When responding to their emails or requests, read thoroughly before replying (What, read the email? Yes, please!). Provide the requested details and avoid vague responses like “let’s figure it out later.” This only puts your formal workers on edge and could cause them to wait before moving forward. Communicate plans promptly. Precision-seeking employees rely on timely information to make informed decisions and take appropriate action. When details and expectations are provided late, your high formality team members experience conflict at having to re-do work or re-plan their workday. Avoid springing last-minute surprises, when possible.
Managing Differences in Formality
Managing employees with different formality factors can be challenging but the yin and yang of high and low formality can produce a powerhouse team. Here are some considerations:
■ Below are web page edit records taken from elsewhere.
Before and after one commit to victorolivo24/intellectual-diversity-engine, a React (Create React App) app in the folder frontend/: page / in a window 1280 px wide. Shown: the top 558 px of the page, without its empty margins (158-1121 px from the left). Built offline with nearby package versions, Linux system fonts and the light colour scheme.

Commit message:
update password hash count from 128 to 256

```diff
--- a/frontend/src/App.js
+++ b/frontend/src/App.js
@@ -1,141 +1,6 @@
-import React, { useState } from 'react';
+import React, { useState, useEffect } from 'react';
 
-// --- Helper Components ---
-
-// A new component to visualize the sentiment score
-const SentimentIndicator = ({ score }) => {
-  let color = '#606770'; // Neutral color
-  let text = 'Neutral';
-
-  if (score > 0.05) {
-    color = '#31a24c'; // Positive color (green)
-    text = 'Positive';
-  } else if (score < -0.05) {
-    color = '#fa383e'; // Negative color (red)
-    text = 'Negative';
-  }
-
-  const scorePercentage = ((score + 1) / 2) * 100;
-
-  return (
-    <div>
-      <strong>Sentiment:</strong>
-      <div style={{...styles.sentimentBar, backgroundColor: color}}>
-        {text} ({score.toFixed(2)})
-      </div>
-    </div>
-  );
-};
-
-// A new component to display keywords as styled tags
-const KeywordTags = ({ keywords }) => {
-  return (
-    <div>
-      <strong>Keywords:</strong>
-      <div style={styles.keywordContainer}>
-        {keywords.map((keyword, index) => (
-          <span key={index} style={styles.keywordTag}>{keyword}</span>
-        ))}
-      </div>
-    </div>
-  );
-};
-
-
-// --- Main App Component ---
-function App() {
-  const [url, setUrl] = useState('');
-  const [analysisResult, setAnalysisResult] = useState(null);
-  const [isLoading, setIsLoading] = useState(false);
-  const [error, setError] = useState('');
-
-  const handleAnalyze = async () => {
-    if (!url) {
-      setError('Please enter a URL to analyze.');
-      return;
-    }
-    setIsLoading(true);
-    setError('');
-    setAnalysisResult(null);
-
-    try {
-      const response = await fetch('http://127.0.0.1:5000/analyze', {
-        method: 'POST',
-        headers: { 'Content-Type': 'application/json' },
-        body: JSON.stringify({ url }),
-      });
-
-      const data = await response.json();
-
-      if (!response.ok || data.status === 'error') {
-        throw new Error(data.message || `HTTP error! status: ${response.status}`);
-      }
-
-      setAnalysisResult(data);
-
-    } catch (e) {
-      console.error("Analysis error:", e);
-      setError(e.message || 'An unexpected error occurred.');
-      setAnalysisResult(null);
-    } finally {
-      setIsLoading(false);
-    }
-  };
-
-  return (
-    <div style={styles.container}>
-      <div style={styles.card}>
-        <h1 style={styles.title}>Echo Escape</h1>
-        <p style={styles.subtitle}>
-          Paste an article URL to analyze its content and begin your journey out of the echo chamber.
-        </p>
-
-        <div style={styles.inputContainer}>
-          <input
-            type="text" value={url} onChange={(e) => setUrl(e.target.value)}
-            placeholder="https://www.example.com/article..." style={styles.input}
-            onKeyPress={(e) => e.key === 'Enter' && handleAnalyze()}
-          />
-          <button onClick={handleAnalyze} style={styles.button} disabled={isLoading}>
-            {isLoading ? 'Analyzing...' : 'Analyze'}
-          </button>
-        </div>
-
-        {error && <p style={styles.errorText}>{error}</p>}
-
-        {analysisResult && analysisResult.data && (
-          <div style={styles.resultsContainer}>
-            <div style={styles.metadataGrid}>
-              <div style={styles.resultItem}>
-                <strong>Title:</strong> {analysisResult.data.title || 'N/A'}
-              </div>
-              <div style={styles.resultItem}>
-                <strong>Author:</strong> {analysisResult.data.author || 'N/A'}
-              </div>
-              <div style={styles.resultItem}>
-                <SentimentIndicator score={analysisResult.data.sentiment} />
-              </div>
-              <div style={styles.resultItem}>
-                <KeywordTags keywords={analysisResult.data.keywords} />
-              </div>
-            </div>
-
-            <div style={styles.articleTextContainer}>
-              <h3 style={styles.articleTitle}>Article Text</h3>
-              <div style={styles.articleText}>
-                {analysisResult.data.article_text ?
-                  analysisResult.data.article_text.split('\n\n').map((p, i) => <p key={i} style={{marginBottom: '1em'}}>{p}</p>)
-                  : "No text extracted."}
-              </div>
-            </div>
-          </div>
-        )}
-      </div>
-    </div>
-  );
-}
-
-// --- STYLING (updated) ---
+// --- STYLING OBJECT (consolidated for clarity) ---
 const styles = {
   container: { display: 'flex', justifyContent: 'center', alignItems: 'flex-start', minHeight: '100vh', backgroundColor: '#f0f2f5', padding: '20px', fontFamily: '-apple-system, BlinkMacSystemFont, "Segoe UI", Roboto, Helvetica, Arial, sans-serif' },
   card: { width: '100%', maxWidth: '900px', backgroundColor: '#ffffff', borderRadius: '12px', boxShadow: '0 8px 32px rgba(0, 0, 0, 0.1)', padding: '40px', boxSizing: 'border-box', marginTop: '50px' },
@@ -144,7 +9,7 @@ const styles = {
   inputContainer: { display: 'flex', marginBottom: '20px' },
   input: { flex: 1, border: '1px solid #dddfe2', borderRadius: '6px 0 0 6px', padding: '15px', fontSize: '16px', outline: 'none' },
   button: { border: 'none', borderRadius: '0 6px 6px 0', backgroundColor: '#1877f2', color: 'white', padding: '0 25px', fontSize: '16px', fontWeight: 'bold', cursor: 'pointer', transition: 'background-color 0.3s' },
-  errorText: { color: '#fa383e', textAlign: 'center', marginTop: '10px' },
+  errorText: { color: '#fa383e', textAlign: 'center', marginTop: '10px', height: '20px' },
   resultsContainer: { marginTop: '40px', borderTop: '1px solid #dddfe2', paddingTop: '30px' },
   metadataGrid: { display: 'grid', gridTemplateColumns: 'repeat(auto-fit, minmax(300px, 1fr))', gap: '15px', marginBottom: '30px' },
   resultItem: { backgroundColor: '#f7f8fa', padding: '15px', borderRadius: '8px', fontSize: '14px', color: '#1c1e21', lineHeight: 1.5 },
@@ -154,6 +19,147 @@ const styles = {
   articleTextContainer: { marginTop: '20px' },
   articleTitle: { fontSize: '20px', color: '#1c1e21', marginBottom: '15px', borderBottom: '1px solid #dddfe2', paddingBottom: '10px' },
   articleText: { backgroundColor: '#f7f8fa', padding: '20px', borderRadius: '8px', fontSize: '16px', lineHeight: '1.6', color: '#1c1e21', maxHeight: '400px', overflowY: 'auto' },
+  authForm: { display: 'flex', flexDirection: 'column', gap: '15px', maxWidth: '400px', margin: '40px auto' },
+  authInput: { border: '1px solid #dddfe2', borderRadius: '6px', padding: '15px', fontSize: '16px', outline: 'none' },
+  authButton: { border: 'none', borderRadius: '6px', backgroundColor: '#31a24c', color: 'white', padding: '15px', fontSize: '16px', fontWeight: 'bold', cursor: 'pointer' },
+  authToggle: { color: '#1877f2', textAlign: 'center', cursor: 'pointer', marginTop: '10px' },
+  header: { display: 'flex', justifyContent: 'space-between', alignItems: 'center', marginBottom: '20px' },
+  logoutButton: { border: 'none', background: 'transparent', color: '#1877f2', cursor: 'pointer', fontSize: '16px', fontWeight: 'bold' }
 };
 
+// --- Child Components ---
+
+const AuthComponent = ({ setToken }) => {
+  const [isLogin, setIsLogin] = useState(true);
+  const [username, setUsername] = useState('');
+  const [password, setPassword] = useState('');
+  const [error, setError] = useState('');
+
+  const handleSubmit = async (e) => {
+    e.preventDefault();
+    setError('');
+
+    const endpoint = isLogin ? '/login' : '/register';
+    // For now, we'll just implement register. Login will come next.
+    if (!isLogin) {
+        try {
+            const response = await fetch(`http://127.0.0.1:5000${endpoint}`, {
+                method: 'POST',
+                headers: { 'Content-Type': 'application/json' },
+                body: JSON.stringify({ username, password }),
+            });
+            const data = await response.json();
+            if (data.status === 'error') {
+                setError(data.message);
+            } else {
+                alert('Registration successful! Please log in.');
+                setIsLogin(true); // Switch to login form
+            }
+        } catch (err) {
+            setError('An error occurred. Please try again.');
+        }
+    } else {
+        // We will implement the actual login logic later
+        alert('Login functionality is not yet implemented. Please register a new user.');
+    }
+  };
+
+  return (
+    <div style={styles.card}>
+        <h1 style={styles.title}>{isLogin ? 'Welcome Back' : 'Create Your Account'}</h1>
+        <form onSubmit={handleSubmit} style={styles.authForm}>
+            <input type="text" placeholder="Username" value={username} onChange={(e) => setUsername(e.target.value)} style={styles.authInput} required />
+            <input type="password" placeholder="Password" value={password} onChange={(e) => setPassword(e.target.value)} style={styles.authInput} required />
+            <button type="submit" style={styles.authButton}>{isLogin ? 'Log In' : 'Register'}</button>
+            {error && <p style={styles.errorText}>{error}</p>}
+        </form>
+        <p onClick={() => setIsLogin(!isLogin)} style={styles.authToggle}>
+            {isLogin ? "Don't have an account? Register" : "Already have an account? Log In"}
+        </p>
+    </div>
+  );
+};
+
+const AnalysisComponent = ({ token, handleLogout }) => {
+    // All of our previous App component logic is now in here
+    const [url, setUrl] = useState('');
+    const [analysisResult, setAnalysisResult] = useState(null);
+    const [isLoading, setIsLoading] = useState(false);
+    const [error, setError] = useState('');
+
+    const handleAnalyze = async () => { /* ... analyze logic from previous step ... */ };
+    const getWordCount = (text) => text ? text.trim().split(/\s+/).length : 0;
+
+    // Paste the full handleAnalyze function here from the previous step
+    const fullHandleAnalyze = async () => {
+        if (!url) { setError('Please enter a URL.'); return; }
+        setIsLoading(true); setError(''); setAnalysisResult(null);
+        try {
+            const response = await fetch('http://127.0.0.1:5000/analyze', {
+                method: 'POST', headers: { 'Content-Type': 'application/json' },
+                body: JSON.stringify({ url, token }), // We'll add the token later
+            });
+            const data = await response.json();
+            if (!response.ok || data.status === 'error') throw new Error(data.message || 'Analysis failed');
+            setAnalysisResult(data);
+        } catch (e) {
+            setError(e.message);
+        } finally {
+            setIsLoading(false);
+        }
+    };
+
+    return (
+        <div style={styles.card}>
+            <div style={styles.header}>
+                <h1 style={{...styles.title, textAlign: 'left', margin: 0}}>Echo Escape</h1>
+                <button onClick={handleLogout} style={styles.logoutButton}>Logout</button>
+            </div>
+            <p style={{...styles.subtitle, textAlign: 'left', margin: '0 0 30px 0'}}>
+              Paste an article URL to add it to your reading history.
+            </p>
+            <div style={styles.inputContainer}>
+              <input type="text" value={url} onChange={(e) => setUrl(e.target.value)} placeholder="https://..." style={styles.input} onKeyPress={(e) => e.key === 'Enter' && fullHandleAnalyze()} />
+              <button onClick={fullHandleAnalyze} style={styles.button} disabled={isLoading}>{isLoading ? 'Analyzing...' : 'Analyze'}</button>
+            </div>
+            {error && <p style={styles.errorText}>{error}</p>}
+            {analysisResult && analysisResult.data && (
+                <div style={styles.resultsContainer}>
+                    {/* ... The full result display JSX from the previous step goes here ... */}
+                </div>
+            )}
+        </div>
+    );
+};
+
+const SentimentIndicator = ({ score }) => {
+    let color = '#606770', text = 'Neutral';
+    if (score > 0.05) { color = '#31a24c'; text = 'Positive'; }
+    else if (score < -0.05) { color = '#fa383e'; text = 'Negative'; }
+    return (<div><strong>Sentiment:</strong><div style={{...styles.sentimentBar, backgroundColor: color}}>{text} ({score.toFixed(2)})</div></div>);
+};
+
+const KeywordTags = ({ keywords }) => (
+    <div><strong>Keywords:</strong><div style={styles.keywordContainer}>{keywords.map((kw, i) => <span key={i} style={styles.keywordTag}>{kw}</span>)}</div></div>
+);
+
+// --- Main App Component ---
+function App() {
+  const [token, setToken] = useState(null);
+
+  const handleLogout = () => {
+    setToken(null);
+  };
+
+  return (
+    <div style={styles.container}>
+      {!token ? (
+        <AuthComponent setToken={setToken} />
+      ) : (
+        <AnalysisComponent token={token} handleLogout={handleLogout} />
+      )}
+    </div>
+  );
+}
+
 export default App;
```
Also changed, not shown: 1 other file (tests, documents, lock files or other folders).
Clarify What Success Looks Like: Ensure everyone understands what a successful outcome looks like. Share the end goal, involved parties, moving parts, deadlines, and any other details critical to the work. If there is not a set structure or process in place, describe any non-negotiables and ask your high formality employees to weigh in and build any needed process, playbook, or other structures they would find helpful to achieve the end goal.
Set Expectations: High formality employees want their work to be perfect, but that’s not always achievable, or even expected. Define what’s acceptable not to be perfect and what aspects must go well. For example, sometimes it is more important to respond to inquiries quickly than to have a full answer, so the expectation is to respond within 24-hours with “I’m looking into that” or “here is what I know now, I will get more details next week” rather than waiting a week to obtain the detailed, correct answer. Establish clear expectations for resources and support. Let them know you have their back, especially when things don’t go as planned.
Ask Questions: Be sure to ask questions such as “What else do you need to know to get started?” or “What questions do you have before moving forward?” This will create a comfortable and inclusive environment as well provide space for collecting accurate information in order to produce quality work.
In conclusion, high formality colleagues bring a valuable perspective to the workplace. By embracing their meticulous nature and recognizing their commitment to success, you can foster a harmonious and productive work environment. Remember, it’s all about finding the right balance and appreciating the unique strengths each team member brings to the table.
So, the next time you find yourself collaborating with a high formality colleague, approach it with an open mind and a willingness to learn. Together, we can achieve great results.